▸ Task objective: If a line in the entries below includes "function", show that line.

[Front-end code change data]
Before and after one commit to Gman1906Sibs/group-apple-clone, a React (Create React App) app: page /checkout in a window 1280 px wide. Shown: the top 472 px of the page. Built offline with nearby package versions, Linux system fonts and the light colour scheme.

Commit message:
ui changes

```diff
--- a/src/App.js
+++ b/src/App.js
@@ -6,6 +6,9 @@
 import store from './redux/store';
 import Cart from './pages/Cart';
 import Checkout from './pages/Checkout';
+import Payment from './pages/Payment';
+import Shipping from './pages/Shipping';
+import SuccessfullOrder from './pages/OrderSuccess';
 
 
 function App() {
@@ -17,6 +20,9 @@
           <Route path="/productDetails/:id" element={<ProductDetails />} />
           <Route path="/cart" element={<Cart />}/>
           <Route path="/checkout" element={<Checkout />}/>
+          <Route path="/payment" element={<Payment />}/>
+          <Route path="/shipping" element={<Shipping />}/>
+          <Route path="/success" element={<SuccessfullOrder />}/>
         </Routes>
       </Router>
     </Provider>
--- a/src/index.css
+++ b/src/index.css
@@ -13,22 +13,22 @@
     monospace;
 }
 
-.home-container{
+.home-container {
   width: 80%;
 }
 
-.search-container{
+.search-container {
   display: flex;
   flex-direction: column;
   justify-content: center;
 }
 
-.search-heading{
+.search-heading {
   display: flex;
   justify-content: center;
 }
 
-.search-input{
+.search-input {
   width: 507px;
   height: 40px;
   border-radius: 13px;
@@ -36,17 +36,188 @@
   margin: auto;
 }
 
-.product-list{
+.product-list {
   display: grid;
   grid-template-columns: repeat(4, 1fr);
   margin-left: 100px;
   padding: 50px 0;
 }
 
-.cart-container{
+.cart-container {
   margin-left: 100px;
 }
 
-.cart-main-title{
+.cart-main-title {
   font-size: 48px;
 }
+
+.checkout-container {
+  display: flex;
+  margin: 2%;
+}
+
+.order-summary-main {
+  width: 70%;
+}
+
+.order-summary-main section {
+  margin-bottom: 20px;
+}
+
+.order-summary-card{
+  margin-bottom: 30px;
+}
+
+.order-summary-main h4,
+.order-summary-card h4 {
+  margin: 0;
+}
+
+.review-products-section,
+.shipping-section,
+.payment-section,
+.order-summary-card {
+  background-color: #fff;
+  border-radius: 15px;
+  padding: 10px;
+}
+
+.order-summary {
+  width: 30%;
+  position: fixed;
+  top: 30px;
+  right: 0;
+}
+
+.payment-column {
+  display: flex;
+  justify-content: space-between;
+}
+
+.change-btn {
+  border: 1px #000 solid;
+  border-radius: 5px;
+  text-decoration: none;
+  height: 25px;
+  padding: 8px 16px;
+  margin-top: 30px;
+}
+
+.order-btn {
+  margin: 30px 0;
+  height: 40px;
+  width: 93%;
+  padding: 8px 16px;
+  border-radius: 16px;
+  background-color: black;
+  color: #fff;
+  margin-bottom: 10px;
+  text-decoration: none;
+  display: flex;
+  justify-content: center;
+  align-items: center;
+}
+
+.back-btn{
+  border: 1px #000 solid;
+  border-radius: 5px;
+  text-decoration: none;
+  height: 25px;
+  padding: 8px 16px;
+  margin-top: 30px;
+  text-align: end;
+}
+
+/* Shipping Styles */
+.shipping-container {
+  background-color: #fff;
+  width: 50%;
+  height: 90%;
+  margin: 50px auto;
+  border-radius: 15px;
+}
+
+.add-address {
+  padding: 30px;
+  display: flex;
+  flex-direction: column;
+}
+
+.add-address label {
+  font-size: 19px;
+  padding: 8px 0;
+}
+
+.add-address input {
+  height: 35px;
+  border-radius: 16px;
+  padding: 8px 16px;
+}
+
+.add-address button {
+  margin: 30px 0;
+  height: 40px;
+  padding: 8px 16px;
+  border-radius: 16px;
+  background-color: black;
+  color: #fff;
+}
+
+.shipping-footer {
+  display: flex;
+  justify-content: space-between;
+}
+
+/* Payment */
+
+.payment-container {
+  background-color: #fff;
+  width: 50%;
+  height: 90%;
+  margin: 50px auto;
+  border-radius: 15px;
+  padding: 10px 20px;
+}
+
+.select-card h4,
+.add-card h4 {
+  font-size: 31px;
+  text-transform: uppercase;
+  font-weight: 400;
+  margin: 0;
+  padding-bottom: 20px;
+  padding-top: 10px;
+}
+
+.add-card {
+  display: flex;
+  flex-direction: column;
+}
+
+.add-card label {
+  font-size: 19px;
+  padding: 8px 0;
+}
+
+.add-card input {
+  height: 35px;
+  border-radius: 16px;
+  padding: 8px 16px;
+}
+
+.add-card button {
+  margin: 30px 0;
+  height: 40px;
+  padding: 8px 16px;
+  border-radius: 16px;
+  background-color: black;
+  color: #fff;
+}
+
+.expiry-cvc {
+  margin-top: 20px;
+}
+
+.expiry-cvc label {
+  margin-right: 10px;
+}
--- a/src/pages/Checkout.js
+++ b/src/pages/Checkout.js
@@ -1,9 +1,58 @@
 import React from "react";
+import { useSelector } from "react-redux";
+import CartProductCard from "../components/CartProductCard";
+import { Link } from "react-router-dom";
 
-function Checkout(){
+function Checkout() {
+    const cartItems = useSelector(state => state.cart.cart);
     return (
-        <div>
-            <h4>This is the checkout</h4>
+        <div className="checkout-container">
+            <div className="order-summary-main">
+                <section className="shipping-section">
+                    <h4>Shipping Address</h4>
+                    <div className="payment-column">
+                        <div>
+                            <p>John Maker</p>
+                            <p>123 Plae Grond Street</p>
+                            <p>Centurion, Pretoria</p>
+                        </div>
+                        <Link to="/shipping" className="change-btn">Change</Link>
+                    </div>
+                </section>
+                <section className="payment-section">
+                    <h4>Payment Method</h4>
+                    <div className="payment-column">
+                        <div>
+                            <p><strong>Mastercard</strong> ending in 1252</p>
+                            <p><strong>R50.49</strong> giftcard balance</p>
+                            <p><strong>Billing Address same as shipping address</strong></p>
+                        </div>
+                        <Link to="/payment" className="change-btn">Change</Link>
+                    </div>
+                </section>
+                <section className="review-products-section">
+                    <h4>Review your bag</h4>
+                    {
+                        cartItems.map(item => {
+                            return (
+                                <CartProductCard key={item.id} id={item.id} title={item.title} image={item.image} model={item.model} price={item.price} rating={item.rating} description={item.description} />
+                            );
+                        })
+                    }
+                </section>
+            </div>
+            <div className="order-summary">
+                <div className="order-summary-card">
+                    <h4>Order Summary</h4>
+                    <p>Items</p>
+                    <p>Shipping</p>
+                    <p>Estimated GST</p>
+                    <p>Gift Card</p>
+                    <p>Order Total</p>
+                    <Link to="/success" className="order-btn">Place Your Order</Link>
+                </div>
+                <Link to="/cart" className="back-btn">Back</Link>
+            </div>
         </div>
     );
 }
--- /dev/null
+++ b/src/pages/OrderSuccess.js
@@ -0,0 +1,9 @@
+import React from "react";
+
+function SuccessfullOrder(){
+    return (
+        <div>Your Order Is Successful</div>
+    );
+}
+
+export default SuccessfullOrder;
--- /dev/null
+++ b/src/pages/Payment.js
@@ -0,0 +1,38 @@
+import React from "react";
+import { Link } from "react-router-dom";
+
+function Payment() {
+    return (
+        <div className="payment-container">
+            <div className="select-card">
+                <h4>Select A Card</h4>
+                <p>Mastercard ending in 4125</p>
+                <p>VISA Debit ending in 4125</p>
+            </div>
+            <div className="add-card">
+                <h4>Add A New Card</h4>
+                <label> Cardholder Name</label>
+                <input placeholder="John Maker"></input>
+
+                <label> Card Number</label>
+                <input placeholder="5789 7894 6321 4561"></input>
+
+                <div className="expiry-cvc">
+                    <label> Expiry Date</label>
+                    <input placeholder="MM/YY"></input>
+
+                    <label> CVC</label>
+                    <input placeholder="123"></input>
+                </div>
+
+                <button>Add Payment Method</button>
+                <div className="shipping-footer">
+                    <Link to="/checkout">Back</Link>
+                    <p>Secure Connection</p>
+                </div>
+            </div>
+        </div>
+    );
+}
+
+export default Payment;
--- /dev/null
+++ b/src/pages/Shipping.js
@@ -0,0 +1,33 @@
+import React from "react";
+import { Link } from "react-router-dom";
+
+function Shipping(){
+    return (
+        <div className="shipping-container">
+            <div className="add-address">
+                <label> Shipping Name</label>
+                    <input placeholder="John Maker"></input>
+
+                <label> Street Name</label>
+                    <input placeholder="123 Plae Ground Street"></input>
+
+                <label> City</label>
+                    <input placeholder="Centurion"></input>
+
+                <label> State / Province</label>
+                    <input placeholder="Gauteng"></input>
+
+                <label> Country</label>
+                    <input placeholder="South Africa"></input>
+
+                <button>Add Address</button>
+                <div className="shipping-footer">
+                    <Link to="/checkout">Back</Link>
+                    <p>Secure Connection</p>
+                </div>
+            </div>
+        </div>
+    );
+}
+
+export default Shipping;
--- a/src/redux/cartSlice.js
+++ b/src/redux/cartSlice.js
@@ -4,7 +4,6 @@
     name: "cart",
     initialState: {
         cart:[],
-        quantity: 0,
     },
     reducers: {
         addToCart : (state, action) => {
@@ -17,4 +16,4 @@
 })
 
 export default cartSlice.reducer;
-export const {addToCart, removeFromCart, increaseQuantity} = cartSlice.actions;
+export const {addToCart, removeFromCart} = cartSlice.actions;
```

▸ Result:
 function App() {
-function Checkout(){
+function Checkout() {
+function SuccessfullOrder(){
+function Payment() {
+function Shipping(){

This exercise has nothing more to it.